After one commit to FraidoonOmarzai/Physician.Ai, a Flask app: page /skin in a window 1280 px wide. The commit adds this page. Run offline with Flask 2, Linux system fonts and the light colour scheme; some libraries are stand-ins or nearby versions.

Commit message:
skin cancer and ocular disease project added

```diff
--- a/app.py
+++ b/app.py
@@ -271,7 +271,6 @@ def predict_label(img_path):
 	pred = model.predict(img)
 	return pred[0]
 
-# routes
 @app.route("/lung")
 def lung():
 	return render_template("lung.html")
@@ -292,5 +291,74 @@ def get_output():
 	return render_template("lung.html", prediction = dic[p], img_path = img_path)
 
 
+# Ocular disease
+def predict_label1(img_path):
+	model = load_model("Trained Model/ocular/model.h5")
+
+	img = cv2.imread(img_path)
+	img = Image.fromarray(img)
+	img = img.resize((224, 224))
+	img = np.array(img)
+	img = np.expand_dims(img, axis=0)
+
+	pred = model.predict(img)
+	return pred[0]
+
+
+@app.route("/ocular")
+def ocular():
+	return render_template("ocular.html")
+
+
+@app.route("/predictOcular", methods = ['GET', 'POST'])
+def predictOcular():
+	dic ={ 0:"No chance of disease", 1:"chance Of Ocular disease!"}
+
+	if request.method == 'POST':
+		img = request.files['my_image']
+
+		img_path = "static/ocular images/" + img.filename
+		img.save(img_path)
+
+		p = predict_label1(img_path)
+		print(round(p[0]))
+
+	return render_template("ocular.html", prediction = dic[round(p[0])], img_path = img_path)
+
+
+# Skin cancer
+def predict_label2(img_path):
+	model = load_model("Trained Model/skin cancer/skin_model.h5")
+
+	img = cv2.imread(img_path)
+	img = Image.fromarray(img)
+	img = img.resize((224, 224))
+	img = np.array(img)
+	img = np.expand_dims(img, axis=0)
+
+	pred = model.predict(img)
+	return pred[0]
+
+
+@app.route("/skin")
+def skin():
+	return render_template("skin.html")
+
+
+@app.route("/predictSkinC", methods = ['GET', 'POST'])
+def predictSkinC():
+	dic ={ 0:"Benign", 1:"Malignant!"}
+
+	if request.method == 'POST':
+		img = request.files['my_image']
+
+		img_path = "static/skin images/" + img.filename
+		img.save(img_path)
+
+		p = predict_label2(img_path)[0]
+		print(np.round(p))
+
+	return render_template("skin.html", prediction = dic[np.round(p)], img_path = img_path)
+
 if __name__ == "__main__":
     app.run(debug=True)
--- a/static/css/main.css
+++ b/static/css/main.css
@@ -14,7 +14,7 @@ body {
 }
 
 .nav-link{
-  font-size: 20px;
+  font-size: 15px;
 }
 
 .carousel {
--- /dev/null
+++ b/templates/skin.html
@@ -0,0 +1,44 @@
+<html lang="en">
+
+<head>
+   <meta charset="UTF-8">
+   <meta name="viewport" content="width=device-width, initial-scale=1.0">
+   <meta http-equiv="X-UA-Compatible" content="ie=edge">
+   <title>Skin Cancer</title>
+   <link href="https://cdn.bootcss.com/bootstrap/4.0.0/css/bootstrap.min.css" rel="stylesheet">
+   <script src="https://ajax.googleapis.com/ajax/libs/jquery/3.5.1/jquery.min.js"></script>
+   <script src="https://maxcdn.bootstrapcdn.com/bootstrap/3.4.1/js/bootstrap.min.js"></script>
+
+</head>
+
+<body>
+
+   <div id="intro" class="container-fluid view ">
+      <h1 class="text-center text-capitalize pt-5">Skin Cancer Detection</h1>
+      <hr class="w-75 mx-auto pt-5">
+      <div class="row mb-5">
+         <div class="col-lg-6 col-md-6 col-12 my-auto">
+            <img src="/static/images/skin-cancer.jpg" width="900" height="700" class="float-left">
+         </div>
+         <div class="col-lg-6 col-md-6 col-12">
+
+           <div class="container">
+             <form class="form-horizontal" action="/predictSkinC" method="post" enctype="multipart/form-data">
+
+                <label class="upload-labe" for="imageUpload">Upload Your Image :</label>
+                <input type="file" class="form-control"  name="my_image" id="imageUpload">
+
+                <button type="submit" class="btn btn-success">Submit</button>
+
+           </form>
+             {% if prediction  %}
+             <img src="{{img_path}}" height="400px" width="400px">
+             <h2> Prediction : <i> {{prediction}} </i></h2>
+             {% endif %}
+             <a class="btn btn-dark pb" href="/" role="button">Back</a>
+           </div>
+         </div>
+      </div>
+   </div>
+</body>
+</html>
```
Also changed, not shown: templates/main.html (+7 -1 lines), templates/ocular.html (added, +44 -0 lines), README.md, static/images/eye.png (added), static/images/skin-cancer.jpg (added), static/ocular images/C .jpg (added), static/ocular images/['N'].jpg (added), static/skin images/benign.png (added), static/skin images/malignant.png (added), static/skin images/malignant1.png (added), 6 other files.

- [To do]: Return only those lines of the records that contain the string "lung".

- [Exercise response]:
 @app.route("/lung")
 def lung():
 	return render_template("lung.html")
 	return render_template("lung.html", prediction = dic[p], img_path = img_path)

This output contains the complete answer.